Explore Rossland and Castlegar BC

Nordic Getaway

By Vince Hempsall

Rossland BC

The Alpine Grind in Rossland is an excellent venue to start your day because it’s a community landmark where residents and visitors alike enjoy locally roasted coffee as well as hearty meals such as the popular frittata breakfast bagel. From there it’s an easy five-kilometre drive north along Hwy 3B to the Black Jack Ski Club trails. 

Established in 1983, Black Jack ranks as one of the best nordic ski facilities in the region because of its impeccable daily grooming and variety of trails. It’s so good, in fact, that about every sixth Rosslander is a member of the club. There are about 50 kilometres of both classic and skate skiing trails here as well as a biathlon range, three warming huts, a two-kilometre loop specifically for dog owners, and 2.5 kilometres of lit trails for night skiing. Beginners typically do the 5.5-kilometre Gibbard’s Trail, stopping in at the Torresan’s Cabin, and then return on the Roger’s Route to the Rich Thorpe Cabin by the main parking area. Alternatively, they’ll park five kilometres further up Hwy 3B at the northern lot and do the three-kilometre-long Biathlon Loop. 

Intermediate and advanced skiers usually park at the main lot and connect a variety of loops such as Ophir, with its steep hill at the half-way point, and the delightfully named Mugwump and Spitzee trails. Once you’ve had your fill of Black Jack, head back to Rossland for lunch at Clancy’s where you’ll be pleasantly surprised by their unique take on fried pickles done in sourdough batter and poutine made with chorizo.


Paulson Pass

After lunch, return to Hwy 3B and drive the 27 kilometres to Hwy 6, turn west and after a few minutes park on the south side of the highway at the Castlegar Nordic Ski Club trails on the Paulson Pass. There are 45 kilometres of groomed trails for both classic and skate skiers, three warming huts, and a variety of terrain from forested corridors to swaths of open alpine.

The best experience for beginners is a relatively flat loop that’s about seven kilometres long and can be done in either direction. From the main parking area take Bootie’s Trail (which is always the first to have a track put in after a snowfall), stop in at the Ben Shaw warming shelter at the half-way point, and then finish on the Ben Shaw trail. For experts, make your way out to Glenmerry Shelter, enjoying the 200 metres of elevation gain, and then return via the appropriately named Gloryview Trail.

Castlegar BC

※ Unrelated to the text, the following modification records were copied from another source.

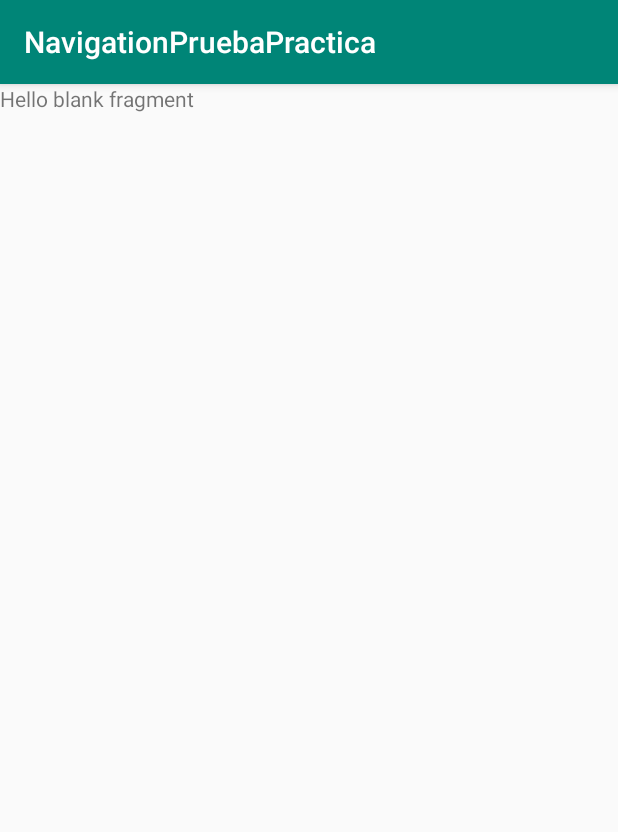
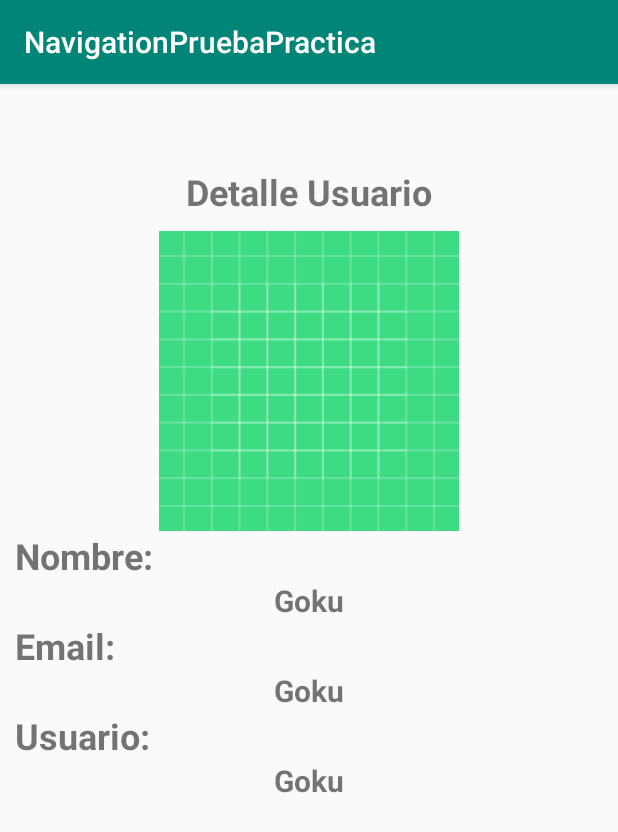
Before and after one commit to yonattan95/DGForm, an Android app: the fragment PerfilFragment shown on its own in the app's theme, on a phone screen of 412 x 824 dp. Shown: the top 832 px of the screen. Run offline under Robolectric (Android 15) with nearby library versions, the phone set to English and light mode, and no system bars; our stand-ins replace Volley; network calls fail.

Commit message:
Pefil Usuario
Se agrego la pantalla de perfil de usuario

```diff
--- /dev/null
+++ b/AppMovil/app/src/main/java/com/example/navigationdrawerpractica/Entidades/Usuario.java
@@ -0,0 +1,30 @@
+package com.example.navigationdrawerpractica.Entidades;
+
+
+public class Usuario {
+    private String xNombre, email, Usuario;
+
+    public String getxNombre() {
+        return xNombre;
+    }
+
+    public void setxNombre(String xNombre) {
+        this.xNombre = xNombre;
+    }
+
+    public String getEmail() {
+        return email;
+    }
+
+    public void setEmail(String email) {
+        this.email = email;
+    }
+
+    public String getUsuario() {
+        return Usuario;
+    }
+
+    public void setUsuario(String usuario) {
+        Usuario = usuario;
+    }
+}
--- a/AppMovil/app/src/main/java/com/example/navigationdrawerpractica/Fragments/PerfilFragment.java
+++ b/AppMovil/app/src/main/java/com/example/navigationdrawerpractica/Fragments/PerfilFragment.java
@@ -1,44 +1,50 @@
 package com.example.navigationdrawerpractica.Fragments;
 
+import android.app.ProgressDialog;
 import android.os.Bundle;
 
 import androidx.fragment.app.Fragment;
+import androidx.recyclerview.widget.RecyclerView;
 
+import android.util.Log;
 import android.view.LayoutInflater;
 import android.view.View;
 import android.view.ViewGroup;
+import android.widget.Button;
+import android.widget.TextView;
+import android.widget.Toast;
 
+import com.android.volley.Request;
+import com.android.volley.RequestQueue;
+import com.android.volley.Response;
+import com.android.volley.VolleyError;
+import com.android.volley.toolbox.JsonObjectRequest;
+import com.android.volley.toolbox.Volley;
+import com.example.navigationdrawerpractica.Entidades.Usuario;
 import com.example.navigationdrawerpractica.R;
 
-/**
- * A simple {@link Fragment} subclass.
- * Use the {@link PerfilFragment#newInstance} factory method to
- * create an instance of this fragment.
- */
-public class PerfilFragment extends Fragment {
+import org.json.JSONArray;
+import org.json.JSONException;
+import org.json.JSONObject;
 
-    // TODO: Rename parameter arguments, choose names that match
-    // the fragment initialization parameters, e.g. ARG_ITEM_NUMBER
+
+public class PerfilFragment extends Fragment implements Response.ErrorListener, Response.Listener<JSONObject> {
+
     private static final String ARG_PARAM1 = "param1";
     private static final String ARG_PARAM2 = "param2";
 
-    // TODO: Rename and change types of parameters
     private String mParam1;
     private String mParam2;
+
+    RequestQueue request;
+    TextView tvCod_usu,tvemail_usuario,tvnombre_usuario;
+    JsonObjectRequest jsonObjectRequest;
+    ProgressDialog progreso;
 
     public PerfilFragment() {
         // Required empty public constructor
     }
 
-    /**
-     * Use this factory method to create a new instance of
-     * this fragment using the provided parameters.
-     *
-     * @param param1 Parameter 1.
-     * @param param2 Parameter 2.
-     * @return A new instance of fragment PerfilFragment.
-     */
-    // TODO: Rename and change types and number of parameters
     public static PerfilFragment newInstance(String param1, String param2) {
         PerfilFragment fragment = new PerfilFragment();
         Bundle args = new Bundle();
@@ -60,7 +66,42 @@ public class PerfilFragment extends Fragment {
     @Override
     public View onCreateView(LayoutInflater inflater, ViewGroup container,
                              Bundle savedInstanceState) {
-        // Inflate the layout for this fragment
-        return inflater.inflate(R.layout.fragment_perfil, container, false);
+        View view = inflater.inflate(R.layout.fragment_perfil, container, false);
+        tvCod_usu = view.findViewById(R.id.tvCod_usuario);
+        tvemail_usuario = view.findViewById(R.id.tvemail_usuario);
+        tvnombre_usuario = view.findViewById(R.id.tvnombre_usuario);
+
+        request = Volley.newRequestQueue(getContext());
+        fillLista();
+        return view;
+    }
+    private void fillLista() {
+        progreso = new ProgressDialog(getContext());
+        progreso.setMessage("Usuario...");
+        progreso.show();
+
+        String url = "http://dgform.ga/interviewers/"+ "1";
+        jsonObjectRequest = new JsonObjectRequest(Request.Method.GET,url,null,this,this);
+        request.add(jsonObjectRequest);
+    }
+
+    @Override
+    public void onErrorResponse(VolleyError error) {
+        progreso.hide();
+        Toast.makeText(getContext(),"No se pudo registrar"+error.toString(),Toast.LENGTH_SHORT).show();
+        Log.i("ERROR",error.toString());
+    }
+
+    @Override
+    public void onResponse(JSONObject response) {
+        progreso.hide();
+        Usuario miUsuario = new Usuario();
+        JSONObject jsonObject = response.optJSONObject("data");
+        miUsuario.setxNombre(jsonObject.optString("userId"));
+        miUsuario.setEmail(jsonObject.optString("email"));
+        miUsuario.setUsuario(jsonObject.optString("username"));
+        tvCod_usu.setText(miUsuario.getUsuario());
+        tvemail_usuario.setText(miUsuario.getEmail());
+        tvnombre_usuario.setText(miUsuario.getxNombre());
     }
 }
--- a/AppMovil/app/src/main/java/com/example/navigationdrawerpractica/Interfaces/MainActivity.java
+++ b/AppMovil/app/src/main/java/com/example/navigationdrawerpractica/Interfaces/MainActivity.java
@@ -13,9 +13,11 @@ import android.content.Context;
 import android.content.Intent;
 import android.content.SharedPreferences;
 import android.os.Bundle;
+import android.util.Log;
 import android.view.Menu;
 import android.view.MenuItem;
 import android.widget.TextView;
+import android.widget.Toast;
 
 import com.android.volley.Request;
 import com.android.volley.RequestQueue;
@@ -24,11 +26,14 @@ import com.android.volley.VolleyError;
 import com.android.volley.toolbox.JsonObjectRequest;
 import com.android.volley.toolbox.Volley;
 import com.example.navigationdrawerpractica.Entidades.Persona;
+import com.example.navigationdrawerpractica.Entidades.Usuario;
 import com.example.navigationdrawerpractica.Fragments.DetallePersonaFragment;
 import com.example.navigationdrawerpractica.Fragments.Detalle_HistorialFragment;
+import com.example.navigationdrawerpractica.Fragments.EncuestaFragment;
 import com.example.navigationdrawerpractica.Fragments.GraficoFragment;
 import com.example.navigationdrawerpractica.Fragments.HistorailFragment;
 import com.example.navigationdrawerpractica.Fragments.MainFragment;
+import com.example.navigationdrawerpractica.Fragments.PerfilFragment;
 import com.example.navigationdrawerpractica.Fragments.PersonasFragment;
 import com.example.navigationdrawerpractica.R;
 import com.google.android.material.navigation.NavigationView;
@@ -50,6 +55,7 @@ public class MainActivity extends AppCompatActivity implements NavigationView.On
     //variable del fragment detalle
     DetallePersonaFragment detallePersonaFragment;
     TextView tvDatTotCom,tvDatTotPen ;
+    JsonObjectRequest jsonObjectRequest;
 
 
     @Override
@@ -108,13 +114,14 @@ public class MainActivity extends AppCompatActivity implements NavigationView.On
         if(menuItem.getItemId() == R.id.personas){
             fragmentManager = getSupportFragmentManager();
             fragmentTransaction = fragmentManager.beginTransaction();
-            fragmentTransaction.replace(R.id.container_fragment,new PersonasFragment());
+            //fragmentTransaction.replace(R.id.container_fragment,new PersonasFragment());
+            fragmentTransaction.replace(R.id.container_fragment,new EncuestaFragment());
             fragmentTransaction.commit();
         }
         if(menuItem.getItemId() == R.id.gestion){
             fragmentManager = getSupportFragmentManager();
             fragmentTransaction = fragmentManager.beginTransaction();
-            fragmentTransaction.replace(R.id.container_fragment,new HistorailFragment());
+            fragmentTransaction.replace(R.id.container_fragment,new Detalle_HistorialFragment());
             fragmentTransaction.commit();
         }
         if(menuItem.getItemId() == R.id.home2){
@@ -129,7 +136,8 @@ public class MainActivity extends AppCompatActivity implements NavigationView.On
         if(menuItem.getItemId() == R.id.home3){
             fragmentManager = getSupportFragmentManager();
             fragmentTransaction = fragmentManager.beginTransaction();
-            fragmentTransaction.replace(R.id.container_fragment,new Detalle_HistorialFragment());
+            fragmentTransaction.replace(R.id.container_fragment,new PerfilFragment());
+            //fragmentTransaction.replace(R.id.container_fragment,new Detalle_HistorialFragment());
             fragmentTransaction.commit();
         }
         if(menuItem.getItemId() == R.id.personas2){
--- a/AppMovil/app/src/main/res/layout/fragment_perfil.xml
+++ b/AppMovil/app/src/main/res/layout/fragment_perfil.xml
@@ -1,14 +1,90 @@
 <?xml version="1.0" encoding="utf-8"?>
-<FrameLayout xmlns:android="http://schemas.android.com/apk/res/android"
+<LinearLayout xmlns:android="http://schemas.android.com/apk/res/android"
     xmlns:tools="http://schemas.android.com/tools"
+    android:orientation="vertical"
     android:layout_width="match_parent"
     android:layout_height="match_parent"
-    tools:context=".Fragments.PerfilFragment">
+    android:layout_marginTop="55dp">
 
-    <!-- TODO: Update blank fragment layout -->
     <TextView
         android:layout_width="match_parent"
-        android:layout_height="match_parent"
-        android:text="@string/hello_blank_fragment" />
+        android:layout_height="wrap_content"
+        android:gravity="center"
+        android:paddingBottom="10dp"
+        android:text="Detalle Usuario"
+        android:textSize="24sp"
+        android:textStyle="bold">
 
-</FrameLayout>
+    </TextView>
+
+    <ImageView
+        android:id="@+id/imagen_PerfilUsuario"
+        android:layout_width="200dp"
+        android:layout_height="200dp"
+        android:layout_gravity="center"
+        android:src="@drawable/ic_launcher_background"
+        >
+
+    </ImageView>
+
+    <TextView
+        android:text="Nombre:"
+        android:paddingLeft="10dp"
+        android:textSize="24sp"
+        android:textStyle="bold"
+        android:layout_width="match_parent"
+        android:layout_height="wrap_content">
+
+    </TextView>
+    <TextView
+        android:id="@+id/tvnombre_usuario"
+        android:text="Goku"
+        android:gravity="center"
+        android:textSize="20sp"
+        android:textStyle="bold"
+        android:layout_width="match_parent"
+        android:layout_height="wrap_content">
+
+    </TextView>
+
+    <TextView
+        android:text="Email:"
+        android:paddingLeft="10dp"
+        android:textSize="24sp"
+        android:textStyle="bold"
+        android:layout_width="match_parent"
+        android:layout_height="wrap_content">
+
+    </TextView>
+    <TextView
+        android:id="@+id/tvemail_usuario"
+        android:text="Goku"
+        android:gravity="center"
+        android:textSize="20sp"
+        android:textStyle="bold"
+        android:layout_width="match_parent"
+        android:layout_height="wrap_content">
+    </TextView>
+    <TextView
+        android:text="Usuario:"
+        android:paddingLeft="10dp"
+        android:textSize="24sp"
+        android:textStyle="bold"
+        android:layout_width="match_parent"
+        android:layout_height="wrap_content">
+
+    </TextView>
+    <TextView
+        android:id="@+id/tvCod_usuario"
+        android:text="Goku"
+        android:gravity="center"
+        android:textSize="20sp"
+        android:textStyle="bold"
+        android:layout_width="match_parent"
+        android:layout_height="wrap_content">
+
+    </TextView>
+
+
+
+</LinearLayout>
```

When you’re done for the day, drive the 35 kilometres east to Castlegar and savour aprés drinks at the Tailout Brewery on Columbia Avenue. Or, if you’re hungry, visit the Lion’s Head Smoke and Brew Pub for a down-home meal. Located in the community of Robson, a five-minute drive from the downtown Castlegar, the Lion’s Head has been serving locals since 1986 and today offers a dozen craft beers on tap as well as some of the best smoked ribs in BC.